>>>

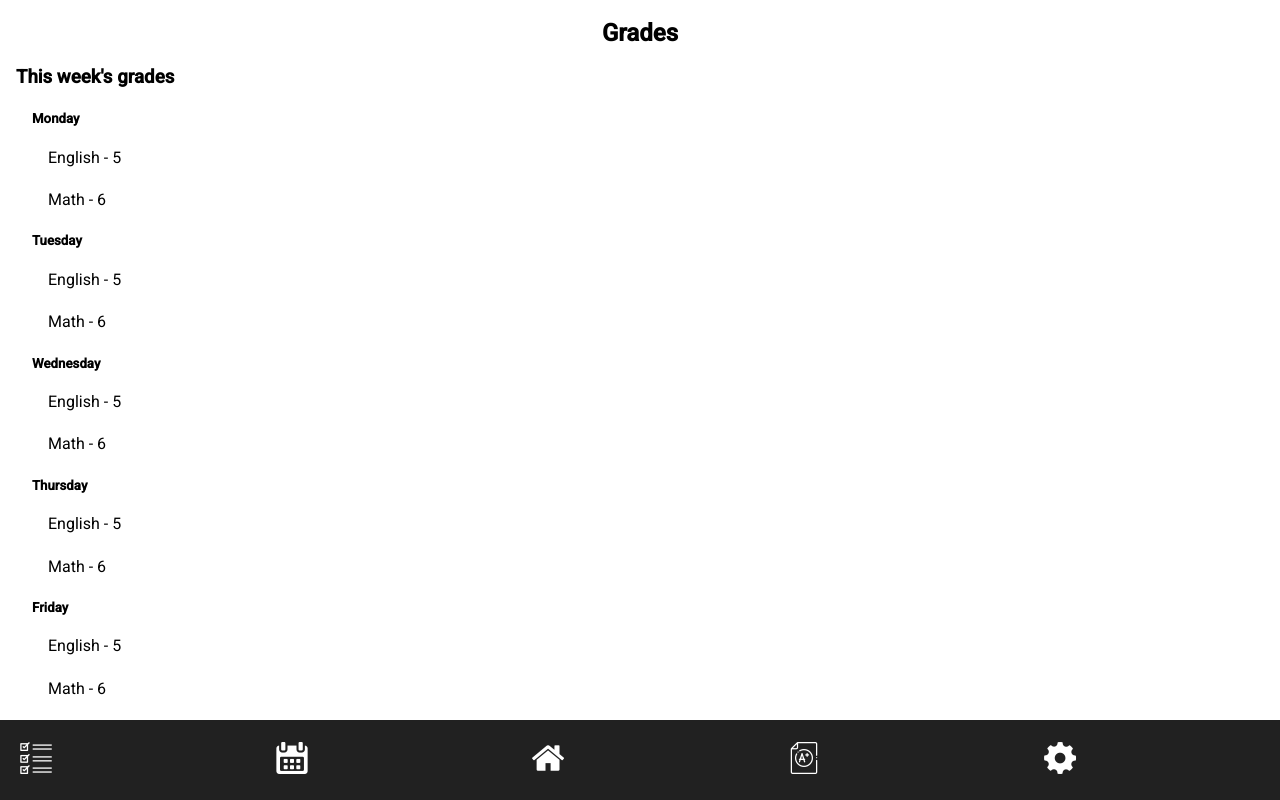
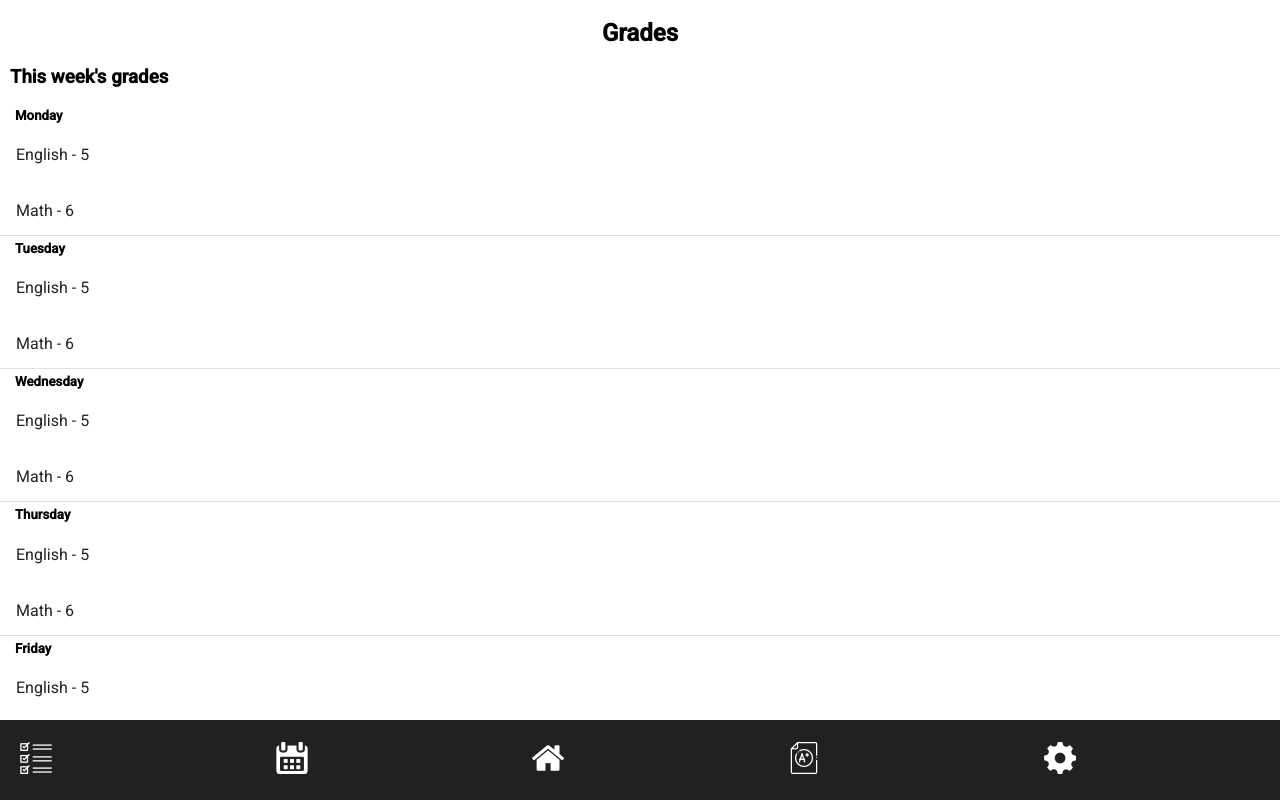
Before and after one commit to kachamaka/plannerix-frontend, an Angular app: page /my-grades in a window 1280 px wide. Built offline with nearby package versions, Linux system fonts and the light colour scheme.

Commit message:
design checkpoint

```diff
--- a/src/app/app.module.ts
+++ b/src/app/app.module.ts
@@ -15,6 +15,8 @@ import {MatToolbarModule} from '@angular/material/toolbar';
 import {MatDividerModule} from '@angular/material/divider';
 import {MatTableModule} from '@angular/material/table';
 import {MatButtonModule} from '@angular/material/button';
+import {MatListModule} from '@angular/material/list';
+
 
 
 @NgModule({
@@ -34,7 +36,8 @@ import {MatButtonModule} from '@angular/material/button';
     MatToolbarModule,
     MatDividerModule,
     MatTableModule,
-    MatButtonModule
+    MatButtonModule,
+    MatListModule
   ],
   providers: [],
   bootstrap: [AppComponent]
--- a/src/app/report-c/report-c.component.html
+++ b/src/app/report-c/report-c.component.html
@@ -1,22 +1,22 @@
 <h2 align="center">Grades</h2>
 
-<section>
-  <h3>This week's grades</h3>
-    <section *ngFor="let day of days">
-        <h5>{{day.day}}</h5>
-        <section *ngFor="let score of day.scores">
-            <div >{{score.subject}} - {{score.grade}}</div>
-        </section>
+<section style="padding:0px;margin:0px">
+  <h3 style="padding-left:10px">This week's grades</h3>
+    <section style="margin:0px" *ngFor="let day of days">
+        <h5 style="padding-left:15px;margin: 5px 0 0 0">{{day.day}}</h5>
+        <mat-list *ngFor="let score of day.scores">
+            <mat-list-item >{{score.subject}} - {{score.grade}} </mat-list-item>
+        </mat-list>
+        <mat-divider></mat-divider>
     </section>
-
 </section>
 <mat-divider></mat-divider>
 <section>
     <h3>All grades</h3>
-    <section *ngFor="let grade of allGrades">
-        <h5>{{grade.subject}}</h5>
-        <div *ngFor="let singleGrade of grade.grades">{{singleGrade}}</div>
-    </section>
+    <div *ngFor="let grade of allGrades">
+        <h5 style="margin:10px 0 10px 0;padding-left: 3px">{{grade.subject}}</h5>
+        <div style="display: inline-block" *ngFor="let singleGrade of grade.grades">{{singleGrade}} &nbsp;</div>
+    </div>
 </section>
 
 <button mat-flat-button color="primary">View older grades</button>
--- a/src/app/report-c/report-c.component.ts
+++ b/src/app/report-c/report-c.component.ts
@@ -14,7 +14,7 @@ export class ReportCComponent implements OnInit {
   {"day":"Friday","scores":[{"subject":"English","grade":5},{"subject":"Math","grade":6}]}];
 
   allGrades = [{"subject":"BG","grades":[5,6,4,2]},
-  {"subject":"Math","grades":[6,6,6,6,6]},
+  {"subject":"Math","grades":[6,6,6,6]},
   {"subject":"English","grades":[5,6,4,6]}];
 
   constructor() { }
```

<<<

§ DESCRIPTION OF THE TASK
What is needed is a verbatim copy of the material, minus its pictures.

§ ANSWER SPACE
Before and after one commit to kachamaka/plannerix-frontend, an Angular app: page /my-grades in a window 1280 px wide. Built offline with nearby package versions, Linux system fonts and the light colour scheme.

Commit message:
design checkpoint

```diff
--- a/src/app/app.module.ts
+++ b/src/app/app.module.ts
@@ -15,6 +15,8 @@ import {MatToolbarModule} from '@angular/material/toolbar';
 import {MatDividerModule} from '@angular/material/divider';
 import {MatTableModule} from '@angular/material/table';
 import {MatButtonModule} from '@angular/material/button';
+import {MatListModule} from '@angular/material/list';
+
 
 
 @NgModule({
@@ -34,7 +36,8 @@ import {MatButtonModule} from '@angular/material/button';
     MatToolbarModule,
     MatDividerModule,
     MatTableModule,
-    MatButtonModule
+    MatButtonModule,
+    MatListModule
   ],
   providers: [],
   bootstrap: [AppComponent]
--- a/src/app/report-c/report-c.component.html
+++ b/src/app/report-c/report-c.component.html
@@ -1,22 +1,22 @@
 <h2 align="center">Grades</h2>
 
-<section>
-  <h3>This week's grades</h3>
-    <section *ngFor="let day of days">
-        <h5>{{day.day}}</h5>
-        <section *ngFor="let score of day.scores">
-            <div >{{score.subject}} - {{score.grade}}</div>
-        </section>
+<section style="padding:0px;margin:0px">
+  <h3 style="padding-left:10px">This week's grades</h3>
+    <section style="margin:0px" *ngFor="let day of days">
+        <h5 style="padding-left:15px;margin: 5px 0 0 0">{{day.day}}</h5>
+        <mat-list *ngFor="let score of day.scores">
+            <mat-list-item >{{score.subject}} - {{score.grade}} </mat-list-item>
+        </mat-list>
+        <mat-divider></mat-divider>
     </section>
-
 </section>
 <mat-divider></mat-divider>
 <section>
     <h3>All grades</h3>
-    <section *ngFor="let grade of allGrades">
-        <h5>{{grade.subject}}</h5>
-        <div *ngFor="let singleGrade of grade.grades">{{singleGrade}}</div>
-    </section>
+    <div *ngFor="let grade of allGrades">
+        <h5 style="margin:10px 0 10px 0;padding-left: 3px">{{grade.subject}}</h5>
+        <div style="display: inline-block" *ngFor="let singleGrade of grade.grades">{{singleGrade}} &nbsp;</div>
+    </div>
 </section>
 
 <button mat-flat-button color="primary">View older grades</button>
--- a/src/app/report-c/report-c.component.ts
+++ b/src/app/report-c/report-c.component.ts
@@ -14,7 +14,7 @@ export class ReportCComponent implements OnInit {
   {"day":"Friday","scores":[{"subject":"English","grade":5},{"subject":"Math","grade":6}]}];
 
   allGrades = [{"subject":"BG","grades":[5,6,4,2]},
-  {"subject":"Math","grades":[6,6,6,6,6]},
+  {"subject":"Math","grades":[6,6,6,6]},
   {"subject":"English","grades":[5,6,4,6]}];
 
   constructor() { }
```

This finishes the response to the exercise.